“Egypt is central to our regional business model – the talent base, heightened awareness of the need for cross-sector partnership and opportunities for growth are exceptional,” says Ramadan, President and CEO, GE North East Africa.
Since the end of 2016, the Egyptian authorities have embarked on an ambitious reform program and have taken decisive measures aimed at restoring macroeconomic stability and sustainable public finances. At the same time, by strengthening social protection measures, they have sought to protect the most vulnerable. The reform program was launched when its economy faced rising imbalances that led to high public debt, a widening current account deficit, and declining official reserves. Two years after the implementation of the first major reform, what is your current view of the Egyptian economy?
Economic reforms, by their very nature, are long-term, and require a broader and more patient outlook than day-to-day analysis permits. With that said, the steps taken to re-energize local industry, investment and confidence have yielded results – the cabinet’s recent report to parliament indicates a growth rate of 5.4 percent during the first half of the fiscal year 2018/2019, with a double digit increase in public investment. We’re seeing the results – with a broad talent base and increasing investor confidence, Egypt is again positioning itself as a viable regional economic hub.
Many countries have averted economic crises and achieved a measure of macro-stability, but few have sustained that stabilization and moved on to further modernization, which in turn drives sustained and inclusive growth. Egypt has a chance to do so. This will not only require broadening and deepening the reform agenda, but it will also require a fundamental shift away from the state as a provider of employment and output to creating an enabling environment for the private sector to invest more, export more and generate more jobs. How would you describe the attitude of the government towards the private sector?
The need for partnership has never been more prevalent or necessary. Economic measures of this magnitude need broad, multi-sector and industry partnership, and we’re incredibly proud of the commitment and level of partnership that GE has in the country. That is owed in large part to the awareness of the government of the need for a partnership mandate. Job growth is dependent on multiple factors – reforms spur investment, which in turn drive job growth and increase confidence. It is also heavily dependent on the ability of the private sector to contribute effectively and sustainably. We are fortunate to be partners across a broad base of industries, including critical ones such as energy and healthcare, and are seeing a marked increase in overall confidence.
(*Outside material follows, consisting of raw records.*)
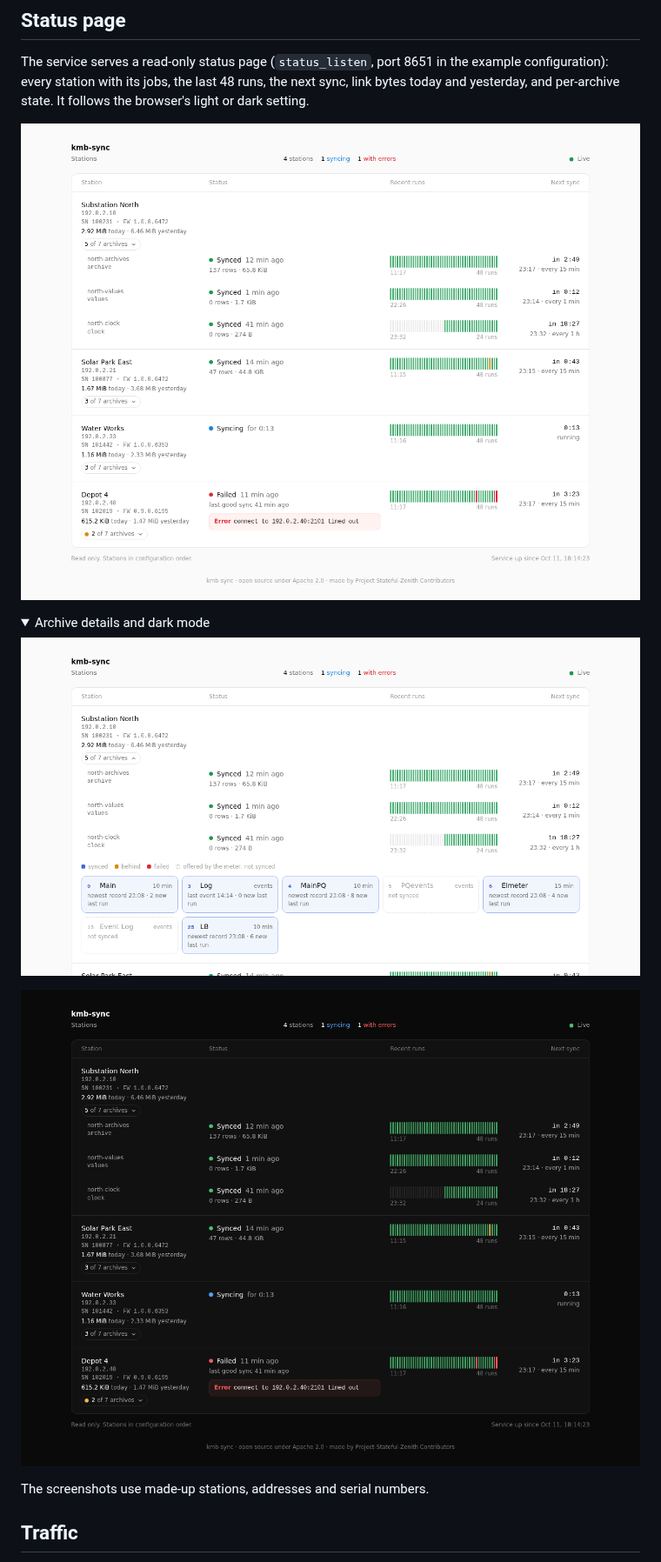
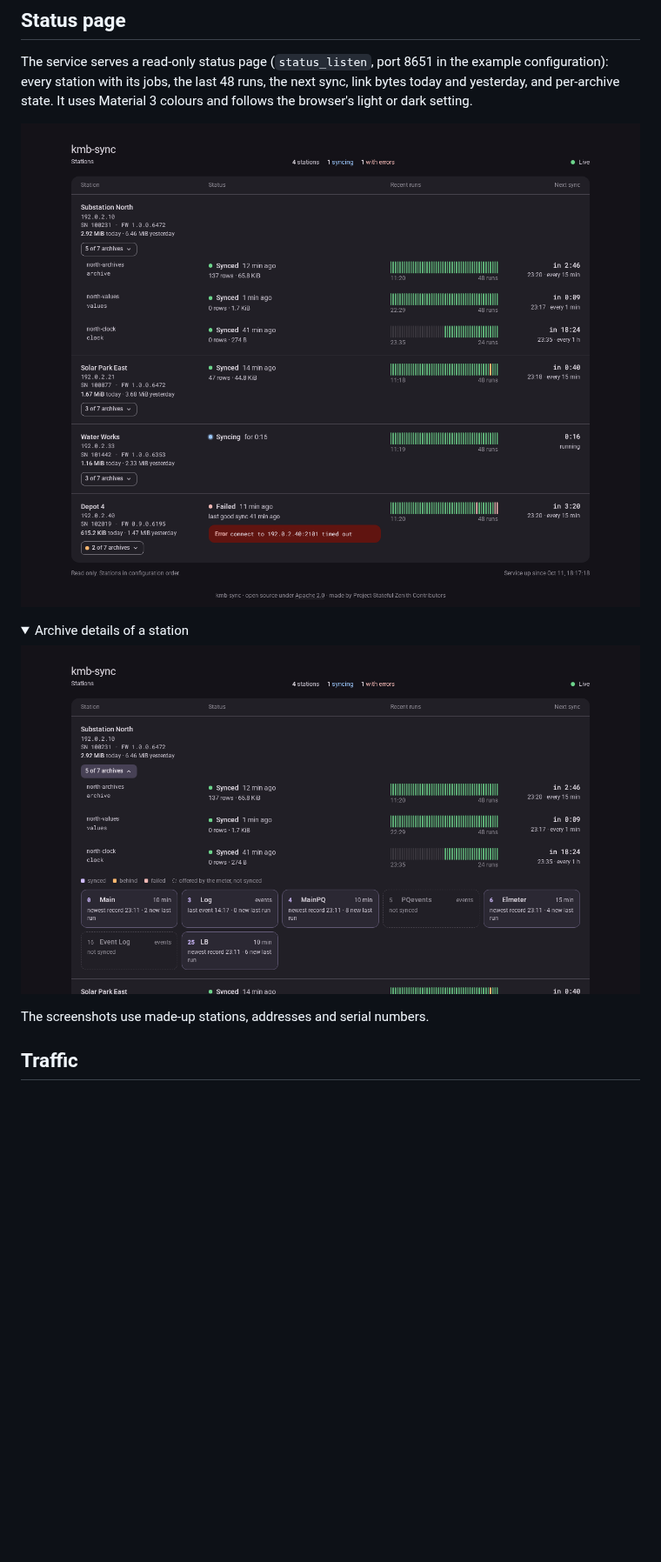
Before and after one commit to Project-Stateful-Zenith/kmb-sync, a Markdown page: README.md, the part around the change. Shown at 87% size. Rendered like a GitHub page; pictures changed too: docs/status-archives.png, docs/status-dark.png (deleted), docs/status.png; folded sections open; blank space fills up the shorter version.

```diff
--- a/README.md
+++ b/README.md
@@ -44,16 +44,14 @@ key is built in.
 The service serves a read-only status page (`status_listen`, port 8651 in
 the example configuration): every station with its jobs, the last 48 runs,
 the next sync, link bytes today and yesterday, and per-archive state. It
-follows the browser's light or dark setting.
+uses Material 3 colours and follows the browser's light or dark setting.
 
 ![Status page](docs/status.png)
 
 <details>
-<summary>Archive details and dark mode</summary>
+<summary>Archive details of a station</summary>
 
 ![Archives of a station](docs/status-archives.png)
-
-![Status page in dark mode](docs/status-dark.png)
 
 </details>
 
```
Also changed, not shown: 2 other files.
Some of the reforms to strengthen the business environment include tax incentives, reduced bureaucracy, and an investor center – a one-stop shop to simplify the process of establishing a company. The measures have helped prop up Egypt's standing as a business-friendly environment. The country rose eight places to 120th in the World Bank’s 2019 Ease of Doing Business index, published in November. The government has also introduced at least 10 pieces of legislation intended to expand the private sector and boost economic growth. Some of those new laws relate to investment, companies, bankruptcy among others. What has been the impact of the reforms on your business operation and investment outlook in the country?
Throughout the reform process, GE has remained wholly committed to partnering with the Egyptian government in revitalizing the local economy. Egypt is central to our regional business model – the talent base, heightened awareness of the need for cross-sector partnership and opportunities for growth are exceptional. While we remain immensely proud of the work we have done in Egypt thus far, there remains much more we can, and will do, to support local growth.
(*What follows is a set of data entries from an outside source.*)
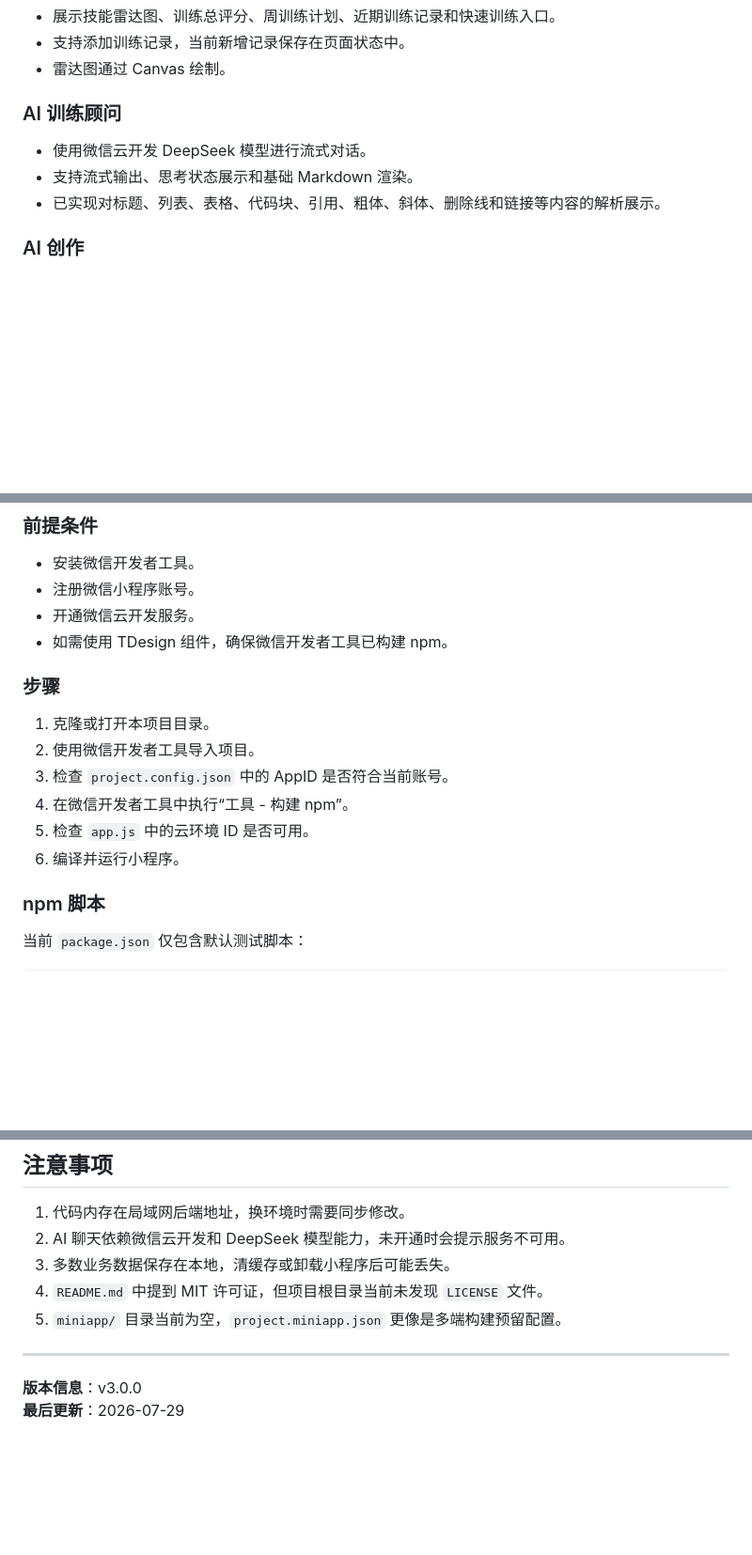
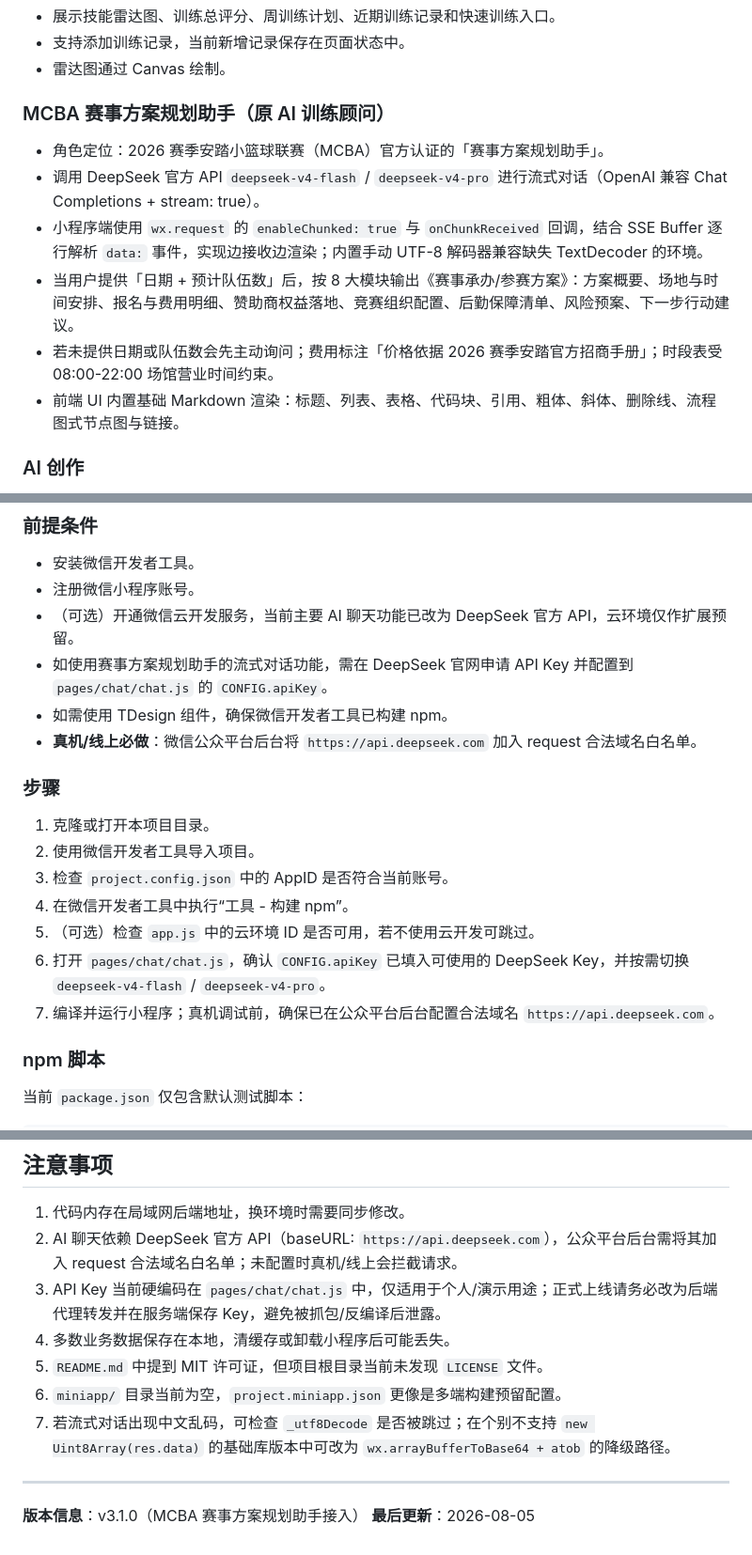
Before and after one commit to zqs74/Lanxin, a Markdown page: README.md, 3 parts joined by grey strips. Shown at 94% size. GitHub-like rendering; blank space fills up the shorter version.

```diff
--- a/README.md
+++ b/README.md
@@ -38,11 +38,14 @@
 - 支持添加训练记录，当前新增记录保存在页面状态中。
 - 雷达图通过 Canvas 绘制。
 
-### AI 训练顾问
+### MCBA 赛事方案规划助手（原 AI 训练顾问）
 
-- 使用微信云开发 DeepSeek 模型进行流式对话。
-- 支持流式输出、思考状态展示和基础 Markdown 渲染。
-- 已实现对标题、列表、表格、代码块、引用、粗体、斜体、删除线和链接等内容的解析展示。
+- 角色定位：2026 赛季安踏小篮球联赛（MCBA）官方认证的「赛事方案规划助手」。
+- 调用 DeepSeek 官方 API `deepseek-v4-flash` / `deepseek-v4-pro` 进行流式对话（OpenAI 兼容 Chat Completions + stream: true）。
+- 小程序端使用 `wx.request` 的 `enableChunked: true` 与 `onChunkReceived` 回调，结合 SSE Buffer 逐行解析 `data:` 事件，实现边接收边渲染；内置手动 UTF-8 解码器兼容缺失 TextDecoder 的环境。
+- 当用户提供「日期 + 预计队伍数」后，按 8 大模块输出《赛事承办/参赛方案》：方案概要、场地与时间安排、报名与费用明细、赞助商权益落地、竞赛组织配置、后勤保障清单、风险预案、下一步行动建议。
+- 若未提供日期或队伍数会先主动询问；费用标注「价格依据 2026 赛季安踏官方招商手册」；时段表受 08:00-22:00 场馆营业时间约束。
+- 前端 UI 内置基础 Markdown 渲染：标题、列表、表格、代码块、引用、粗体、斜体、删除线、流程图式节点图与链接。
 
 ### AI 创作
 
@@ -201,8 +253,10 @@ const res = await wx.cloud.extend.AI.createModel("deepseek").streamText({
 
 - 安装微信开发者工具。
 - 注册微信小程序账号。
-- 开通微信云开发服务。
+- （可选）开通微信云开发服务，当前主要 AI 聊天功能已改为 DeepSeek 官方 API，云环境仅作扩展预留。
+- 如使用赛事方案规划助手的流式对话功能，需在 DeepSeek 官网申请 API Key 并配置到 `pages/chat/chat.js` 的 `CONFIG.apiKey`。
 - 如需使用 TDesign 组件，确保微信开发者工具已构建 npm。
+- **真机/线上必做**：微信公众平台后台将 `https://api.deepseek.com` 加入 request 合法域名白名单。
 
 ### 步骤
 
@@ -210,8 +264,9 @@ const res = await wx.cloud.extend.AI.createModel("deepseek").streamText({
 2. 使用微信开发者工具导入项目。
 3. 检查 `project.config.json` 中的 AppID 是否符合当前账号。
 4. 在微信开发者工具中执行“工具 - 构建 npm”。
-5. 检查 `app.js` 中的云环境 ID 是否可用。
-6. 编译并运行小程序。
+5. （可选）检查 `app.js` 中的云环境 ID 是否可用，若不使用云开发可跳过。
+6. 打开 `pages/chat/chat.js`，确认 `CONFIG.apiKey` 已填入可使用的 DeepSeek Key，并按需切换 `deepseek-v4-flash` / `deepseek-v4-pro`。
+7. 编译并运行小程序；真机调试前，确保已在公众平台后台配置合法域名 `https://api.deepseek.com`。
 
 ### npm 脚本
 
@@ -237,12 +292,14 @@ npm test
 ## 注意事项
 
 1. 代码内存在局域网后端地址，换环境时需要同步修改。
-2. AI 聊天依赖微信云开发和 DeepSeek 模型能力，未开通时会提示服务不可用。
-3. 多数业务数据保存在本地，清缓存或卸载小程序后可能丢失。
-4. `README.md` 中提到 MIT 许可证，但项目根目录当前未发现 `LICENSE` 文件。
-5. `miniapp/` 目录当前为空，`project.miniapp.json` 更像是多端构建预留配置。
+2. AI 聊天依赖 DeepSeek 官方 API（baseURL: `https://api.deepseek.com`），公众平台后台需将其加入 request 合法域名白名单；未配置时真机/线上会拦截请求。
+3. API Key 当前硬编码在 `pages/chat/chat.js` 中，仅适用于个人/演示用途；正式上线请务必改为后端代理转发并在服务端保存 Key，避免被抓包/反编译后泄露。
+4. 多数业务数据保存在本地，清缓存或卸载小程序后可能丢失。
+5. `README.md` 中提到 MIT 许可证，但项目根目录当前未发现 `LICENSE` 文件。
+6. `miniapp/` 目录当前为空，`project.miniapp.json` 更像是多端构建预留配置。
+7. 若流式对话出现中文乱码，可检查 `_utf8Decode` 是否被跳过；在个别不支持 `new Uint8Array(res.data)` 的基础库版本中可改为 `wx.arrayBufferToBase64 + atob` 的降级路径。
 
 ---
 
-**版本信息**：v3.0.0
-**最后更新**：2026-07-29
+**版本信息**：v3.1.0（MCBA 赛事方案规划助手接入）
+**最后更新**：2026-08-05
```
Also changed, not shown: other parts of README.md (+65 -16 lines).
As one of the biggest emerging economies in the region, Egypt seeks to play a significant role in ensuring sustainable economic growth in Africa. One of the priorities of the government is to enhance intra-African integration, as the main vehicle through which it could fulfill its collective developmental goals and achieve the targets of Africa’s development Agenda 2063. What are the key fundamentals that made you choose Egypt as a destination, and to what extent can it play the role of ‘gateway to Africa?
Egypt has been, and will remain, a focal point for Africa. Its position as a cross-regional hub is unique, allowing it to transcend borders. This is clear through the multiple free trade agreements driving cross-border growth and opportunities, as well as the opportunity to be a part of a north-to-south Africa trade bloc that can significantly spur investment. It also allows the opportunity to find new and perhaps under-represented areas of investment. The opportunities throughout Africa are ubiquitous, and Egypt is well positioned to realize them.